→ **TASK TO COMPLETE**
The lines to copy from the data below are those that hold the string "floatDrawn".

=======

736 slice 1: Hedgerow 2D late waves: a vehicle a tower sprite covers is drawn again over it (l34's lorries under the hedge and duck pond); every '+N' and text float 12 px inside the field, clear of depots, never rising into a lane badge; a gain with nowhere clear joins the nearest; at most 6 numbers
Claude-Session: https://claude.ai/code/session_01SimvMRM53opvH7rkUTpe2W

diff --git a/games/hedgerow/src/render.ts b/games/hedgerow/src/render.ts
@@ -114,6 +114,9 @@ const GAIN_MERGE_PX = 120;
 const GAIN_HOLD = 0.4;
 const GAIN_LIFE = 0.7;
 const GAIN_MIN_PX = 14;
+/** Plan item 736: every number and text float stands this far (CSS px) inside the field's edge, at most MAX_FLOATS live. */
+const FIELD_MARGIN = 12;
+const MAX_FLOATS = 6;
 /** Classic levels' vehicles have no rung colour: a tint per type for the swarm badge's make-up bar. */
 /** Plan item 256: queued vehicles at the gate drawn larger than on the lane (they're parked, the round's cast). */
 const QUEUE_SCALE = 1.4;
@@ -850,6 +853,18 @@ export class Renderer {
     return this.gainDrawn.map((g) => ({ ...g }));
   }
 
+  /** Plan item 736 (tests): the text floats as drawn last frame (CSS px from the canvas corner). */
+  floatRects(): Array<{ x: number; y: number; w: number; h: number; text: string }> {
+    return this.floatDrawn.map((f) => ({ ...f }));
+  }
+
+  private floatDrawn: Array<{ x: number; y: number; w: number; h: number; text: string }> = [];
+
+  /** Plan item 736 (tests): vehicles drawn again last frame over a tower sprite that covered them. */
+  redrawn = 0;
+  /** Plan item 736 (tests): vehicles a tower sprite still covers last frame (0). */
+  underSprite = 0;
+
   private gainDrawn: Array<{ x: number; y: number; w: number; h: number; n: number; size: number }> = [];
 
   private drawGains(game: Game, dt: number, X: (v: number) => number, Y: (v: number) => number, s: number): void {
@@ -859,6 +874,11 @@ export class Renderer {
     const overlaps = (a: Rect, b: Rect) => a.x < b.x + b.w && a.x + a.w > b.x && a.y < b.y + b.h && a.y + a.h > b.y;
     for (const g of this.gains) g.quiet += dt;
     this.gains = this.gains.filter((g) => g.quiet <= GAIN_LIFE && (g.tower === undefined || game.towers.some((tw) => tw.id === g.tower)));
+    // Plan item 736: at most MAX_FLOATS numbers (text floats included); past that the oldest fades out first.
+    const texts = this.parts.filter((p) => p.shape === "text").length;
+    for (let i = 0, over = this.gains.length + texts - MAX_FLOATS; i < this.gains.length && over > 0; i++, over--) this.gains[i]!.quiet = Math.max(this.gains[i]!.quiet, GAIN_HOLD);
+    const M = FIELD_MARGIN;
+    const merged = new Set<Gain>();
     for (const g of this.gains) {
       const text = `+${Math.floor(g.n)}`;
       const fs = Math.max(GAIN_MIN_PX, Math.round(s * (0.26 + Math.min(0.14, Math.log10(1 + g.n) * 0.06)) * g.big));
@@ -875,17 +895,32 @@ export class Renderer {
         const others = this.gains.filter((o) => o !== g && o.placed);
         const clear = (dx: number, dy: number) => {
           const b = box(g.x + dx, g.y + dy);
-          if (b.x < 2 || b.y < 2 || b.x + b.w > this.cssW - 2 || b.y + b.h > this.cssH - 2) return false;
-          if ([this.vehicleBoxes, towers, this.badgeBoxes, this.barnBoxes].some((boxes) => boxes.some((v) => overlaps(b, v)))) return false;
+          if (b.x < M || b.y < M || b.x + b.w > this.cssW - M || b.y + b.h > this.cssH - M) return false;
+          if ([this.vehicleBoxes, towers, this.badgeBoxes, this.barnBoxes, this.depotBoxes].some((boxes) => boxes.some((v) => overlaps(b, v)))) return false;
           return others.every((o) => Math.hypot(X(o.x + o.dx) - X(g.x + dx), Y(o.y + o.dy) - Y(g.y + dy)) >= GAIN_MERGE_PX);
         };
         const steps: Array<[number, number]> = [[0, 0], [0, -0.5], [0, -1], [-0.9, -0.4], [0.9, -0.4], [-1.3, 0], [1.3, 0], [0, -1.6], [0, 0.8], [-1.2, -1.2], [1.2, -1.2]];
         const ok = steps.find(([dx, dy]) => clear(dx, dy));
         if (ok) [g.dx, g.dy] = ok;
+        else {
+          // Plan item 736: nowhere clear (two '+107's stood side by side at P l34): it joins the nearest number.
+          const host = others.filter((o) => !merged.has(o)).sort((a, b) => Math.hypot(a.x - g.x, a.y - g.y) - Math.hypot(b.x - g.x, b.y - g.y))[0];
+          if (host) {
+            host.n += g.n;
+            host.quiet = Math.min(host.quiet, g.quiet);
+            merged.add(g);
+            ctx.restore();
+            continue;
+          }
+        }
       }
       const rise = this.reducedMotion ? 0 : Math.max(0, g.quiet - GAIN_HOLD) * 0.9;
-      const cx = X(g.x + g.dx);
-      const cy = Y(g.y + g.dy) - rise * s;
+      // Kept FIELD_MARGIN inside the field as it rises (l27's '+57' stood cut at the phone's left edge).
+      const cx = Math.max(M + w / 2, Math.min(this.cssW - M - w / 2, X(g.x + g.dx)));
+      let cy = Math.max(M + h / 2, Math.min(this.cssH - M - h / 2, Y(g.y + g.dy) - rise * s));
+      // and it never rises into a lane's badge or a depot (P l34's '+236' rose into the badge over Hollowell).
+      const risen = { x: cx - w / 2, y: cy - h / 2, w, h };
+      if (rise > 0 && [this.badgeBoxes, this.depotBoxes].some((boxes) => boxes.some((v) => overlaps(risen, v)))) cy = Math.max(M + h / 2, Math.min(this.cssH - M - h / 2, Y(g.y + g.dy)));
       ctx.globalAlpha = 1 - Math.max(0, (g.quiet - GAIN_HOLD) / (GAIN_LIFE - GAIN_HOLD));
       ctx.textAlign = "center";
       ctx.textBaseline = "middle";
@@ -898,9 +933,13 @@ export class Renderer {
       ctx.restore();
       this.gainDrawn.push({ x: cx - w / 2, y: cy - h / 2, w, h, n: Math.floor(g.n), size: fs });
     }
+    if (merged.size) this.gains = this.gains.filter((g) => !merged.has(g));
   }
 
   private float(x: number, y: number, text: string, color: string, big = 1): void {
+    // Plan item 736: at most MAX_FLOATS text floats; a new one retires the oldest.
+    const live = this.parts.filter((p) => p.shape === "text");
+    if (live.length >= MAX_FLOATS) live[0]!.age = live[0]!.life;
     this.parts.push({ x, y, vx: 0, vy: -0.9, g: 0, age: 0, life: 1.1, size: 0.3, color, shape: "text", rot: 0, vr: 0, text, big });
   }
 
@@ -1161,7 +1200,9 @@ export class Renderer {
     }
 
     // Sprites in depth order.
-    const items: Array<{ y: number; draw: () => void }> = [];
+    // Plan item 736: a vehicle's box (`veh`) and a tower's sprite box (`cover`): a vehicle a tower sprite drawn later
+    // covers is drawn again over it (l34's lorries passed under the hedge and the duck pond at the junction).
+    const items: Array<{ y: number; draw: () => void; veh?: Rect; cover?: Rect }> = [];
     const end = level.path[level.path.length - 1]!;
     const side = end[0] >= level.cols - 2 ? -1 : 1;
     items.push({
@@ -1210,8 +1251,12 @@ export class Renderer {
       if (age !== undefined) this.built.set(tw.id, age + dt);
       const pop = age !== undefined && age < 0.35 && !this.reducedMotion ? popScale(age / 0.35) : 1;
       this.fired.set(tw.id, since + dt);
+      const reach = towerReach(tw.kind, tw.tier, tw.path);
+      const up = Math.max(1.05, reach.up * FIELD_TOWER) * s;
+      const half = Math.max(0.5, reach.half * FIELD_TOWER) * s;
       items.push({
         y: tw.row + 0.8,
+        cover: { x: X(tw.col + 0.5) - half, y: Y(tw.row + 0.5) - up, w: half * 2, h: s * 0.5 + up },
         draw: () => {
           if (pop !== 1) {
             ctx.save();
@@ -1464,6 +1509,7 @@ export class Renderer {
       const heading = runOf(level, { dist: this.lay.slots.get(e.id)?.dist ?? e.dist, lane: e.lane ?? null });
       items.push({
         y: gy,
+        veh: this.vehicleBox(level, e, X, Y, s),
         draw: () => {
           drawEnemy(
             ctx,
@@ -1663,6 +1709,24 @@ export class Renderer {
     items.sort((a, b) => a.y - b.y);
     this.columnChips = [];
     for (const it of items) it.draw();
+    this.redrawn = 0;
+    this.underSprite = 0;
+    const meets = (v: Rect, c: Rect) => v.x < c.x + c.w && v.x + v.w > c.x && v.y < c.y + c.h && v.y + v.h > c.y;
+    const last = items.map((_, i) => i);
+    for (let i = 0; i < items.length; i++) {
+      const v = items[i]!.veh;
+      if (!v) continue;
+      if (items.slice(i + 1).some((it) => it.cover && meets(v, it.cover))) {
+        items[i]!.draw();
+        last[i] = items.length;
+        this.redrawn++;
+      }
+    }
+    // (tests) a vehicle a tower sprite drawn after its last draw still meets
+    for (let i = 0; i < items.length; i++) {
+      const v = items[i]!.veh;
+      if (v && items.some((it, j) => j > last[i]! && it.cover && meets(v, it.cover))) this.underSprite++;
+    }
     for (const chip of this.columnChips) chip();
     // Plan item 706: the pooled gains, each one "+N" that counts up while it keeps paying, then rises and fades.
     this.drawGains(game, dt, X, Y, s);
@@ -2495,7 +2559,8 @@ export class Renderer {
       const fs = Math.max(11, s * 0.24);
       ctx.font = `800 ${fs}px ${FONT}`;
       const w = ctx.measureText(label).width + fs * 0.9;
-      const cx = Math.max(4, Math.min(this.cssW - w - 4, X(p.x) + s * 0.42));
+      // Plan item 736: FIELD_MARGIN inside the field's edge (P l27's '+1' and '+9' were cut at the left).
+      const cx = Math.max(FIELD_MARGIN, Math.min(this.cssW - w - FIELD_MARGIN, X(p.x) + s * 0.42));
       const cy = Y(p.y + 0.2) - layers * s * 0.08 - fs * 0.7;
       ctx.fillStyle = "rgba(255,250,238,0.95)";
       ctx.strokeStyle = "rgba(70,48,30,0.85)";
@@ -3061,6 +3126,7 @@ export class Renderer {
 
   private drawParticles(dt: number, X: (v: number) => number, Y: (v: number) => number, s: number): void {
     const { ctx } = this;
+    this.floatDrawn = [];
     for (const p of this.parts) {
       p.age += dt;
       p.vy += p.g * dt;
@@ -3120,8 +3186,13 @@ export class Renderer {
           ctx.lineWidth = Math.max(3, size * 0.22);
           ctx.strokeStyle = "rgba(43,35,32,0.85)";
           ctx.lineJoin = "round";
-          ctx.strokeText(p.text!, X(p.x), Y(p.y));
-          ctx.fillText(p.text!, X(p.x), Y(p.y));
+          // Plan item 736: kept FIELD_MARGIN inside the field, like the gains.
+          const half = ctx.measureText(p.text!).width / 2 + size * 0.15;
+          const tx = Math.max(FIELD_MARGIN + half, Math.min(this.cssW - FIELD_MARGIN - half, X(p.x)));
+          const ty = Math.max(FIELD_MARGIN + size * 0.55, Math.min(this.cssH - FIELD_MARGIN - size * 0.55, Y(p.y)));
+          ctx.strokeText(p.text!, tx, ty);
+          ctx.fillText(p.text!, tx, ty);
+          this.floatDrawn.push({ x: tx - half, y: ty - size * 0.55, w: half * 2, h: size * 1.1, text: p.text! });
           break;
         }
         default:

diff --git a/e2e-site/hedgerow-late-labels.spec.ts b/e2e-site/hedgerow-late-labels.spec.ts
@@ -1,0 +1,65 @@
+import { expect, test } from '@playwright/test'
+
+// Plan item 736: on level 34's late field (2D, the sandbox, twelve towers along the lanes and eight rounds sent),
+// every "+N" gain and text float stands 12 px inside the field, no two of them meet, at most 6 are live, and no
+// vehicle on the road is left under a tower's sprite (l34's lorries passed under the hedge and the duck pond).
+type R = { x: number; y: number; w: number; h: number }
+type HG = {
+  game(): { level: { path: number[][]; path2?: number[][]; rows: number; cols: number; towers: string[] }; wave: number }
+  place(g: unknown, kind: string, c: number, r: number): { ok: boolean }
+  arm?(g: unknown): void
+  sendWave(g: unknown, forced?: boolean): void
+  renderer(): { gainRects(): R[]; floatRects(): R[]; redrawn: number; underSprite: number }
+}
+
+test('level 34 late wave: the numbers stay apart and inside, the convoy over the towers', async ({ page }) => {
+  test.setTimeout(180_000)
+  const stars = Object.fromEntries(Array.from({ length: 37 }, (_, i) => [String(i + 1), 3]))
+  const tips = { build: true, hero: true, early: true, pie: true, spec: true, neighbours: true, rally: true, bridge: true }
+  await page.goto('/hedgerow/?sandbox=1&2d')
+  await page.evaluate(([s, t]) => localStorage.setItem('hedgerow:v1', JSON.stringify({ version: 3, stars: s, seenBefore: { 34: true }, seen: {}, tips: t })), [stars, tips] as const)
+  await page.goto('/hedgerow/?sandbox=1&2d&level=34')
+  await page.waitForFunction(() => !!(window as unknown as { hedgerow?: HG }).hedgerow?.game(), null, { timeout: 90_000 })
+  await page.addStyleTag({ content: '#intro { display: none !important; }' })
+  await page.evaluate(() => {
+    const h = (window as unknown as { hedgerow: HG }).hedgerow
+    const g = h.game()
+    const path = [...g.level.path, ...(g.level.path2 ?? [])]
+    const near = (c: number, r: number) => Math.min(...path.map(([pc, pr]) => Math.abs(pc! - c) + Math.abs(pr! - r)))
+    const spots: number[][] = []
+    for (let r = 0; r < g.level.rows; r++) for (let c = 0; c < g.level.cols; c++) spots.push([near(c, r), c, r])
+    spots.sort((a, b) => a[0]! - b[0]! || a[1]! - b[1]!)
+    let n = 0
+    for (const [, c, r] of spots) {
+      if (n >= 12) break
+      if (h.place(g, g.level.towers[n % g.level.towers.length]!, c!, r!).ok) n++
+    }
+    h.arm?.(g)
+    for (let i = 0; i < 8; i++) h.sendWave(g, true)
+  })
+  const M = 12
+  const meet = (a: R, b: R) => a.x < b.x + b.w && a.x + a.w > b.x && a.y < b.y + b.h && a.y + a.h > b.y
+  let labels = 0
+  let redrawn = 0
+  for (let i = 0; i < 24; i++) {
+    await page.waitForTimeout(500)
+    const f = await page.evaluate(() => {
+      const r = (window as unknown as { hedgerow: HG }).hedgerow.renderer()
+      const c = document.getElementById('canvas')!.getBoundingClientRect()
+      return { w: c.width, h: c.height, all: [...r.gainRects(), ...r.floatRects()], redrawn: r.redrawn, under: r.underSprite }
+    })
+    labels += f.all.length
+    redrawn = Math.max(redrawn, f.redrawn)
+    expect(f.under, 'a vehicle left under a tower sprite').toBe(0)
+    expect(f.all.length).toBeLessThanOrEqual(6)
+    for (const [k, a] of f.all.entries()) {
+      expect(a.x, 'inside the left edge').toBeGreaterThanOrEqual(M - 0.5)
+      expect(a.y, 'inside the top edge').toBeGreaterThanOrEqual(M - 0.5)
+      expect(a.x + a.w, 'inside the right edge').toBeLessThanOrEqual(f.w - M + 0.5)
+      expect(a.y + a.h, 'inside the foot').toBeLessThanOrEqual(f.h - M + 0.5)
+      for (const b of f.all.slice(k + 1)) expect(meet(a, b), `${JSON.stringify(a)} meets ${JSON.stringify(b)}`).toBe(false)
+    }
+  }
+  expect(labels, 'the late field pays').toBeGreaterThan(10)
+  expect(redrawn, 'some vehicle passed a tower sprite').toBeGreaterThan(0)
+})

=======

→ **ANSWER TO THIS EXERCISE**
+    return this.floatDrawn.map((f) => ({ ...f }));
+  private floatDrawn: Array<{ x: number; y: number; w: number; h: number; text: string }> = [];
+    this.floatDrawn = [];
+          this.floatDrawn.push({ x: tx - half, y: ty - size * 0.55, w: half * 2, h: size * 1.1, text: p.text! });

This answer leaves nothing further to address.